# Task item
How many lines of these entries hold the string "SECURITY"? Answer with the number alone.

#### Input material ####

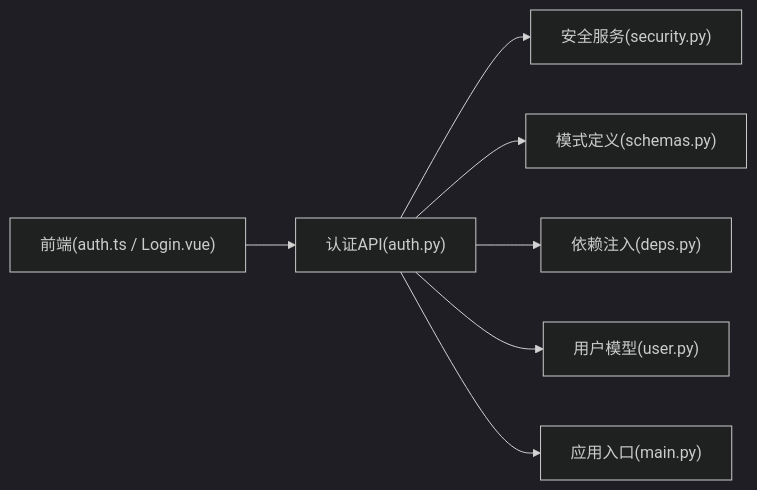
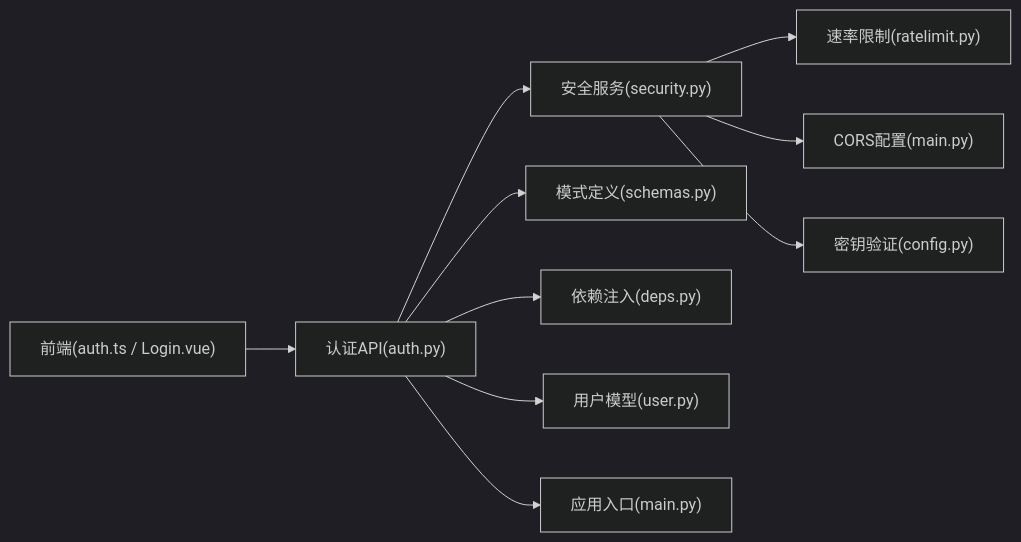
The eighth of 8 diagrams in .qoder/repowiki/zh/content/后端API文档/认证授权API.md (vu1Art1st/talos), drawn with Mermaid (dark theme) before and after one commit. The commit also changed other lines of this file and 132 other files, not shown here.

````diff
--- a/.qoder/repowiki/zh/content/后端API文档/认证授权API.md
+++ b/.qoder/repowiki/zh/content/后端API文档/认证授权API.md
@@ -320,9 +371,12 @@
 ```mermaid
 graph LR
 AUTH_API["认证API(auth.py)"] --> SECURITY["安全服务(security.py)"]
 AUTH_API --> SCHEMAS["模式定义(schemas.py)"]
 AUTH_API --> DEPS["依赖注入(deps.py)"]
 AUTH_API --> USER_MODEL["用户模型(user.py)"]
 AUTH_API --> MAIN_APP["应用入口(main.py)"]
+SECURITY --> RATE_LIMIT["速率限制(ratelimit.py)"]
+SECURITY --> CORS_CONFIG["CORS配置(main.py)"]
+SECURITY --> KEY_VALIDATION["密钥验证(config.py)"]
 FRONT["前端(auth.ts / Login.vue)"] --> AUTH_API
 ```
````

####

# Reply
4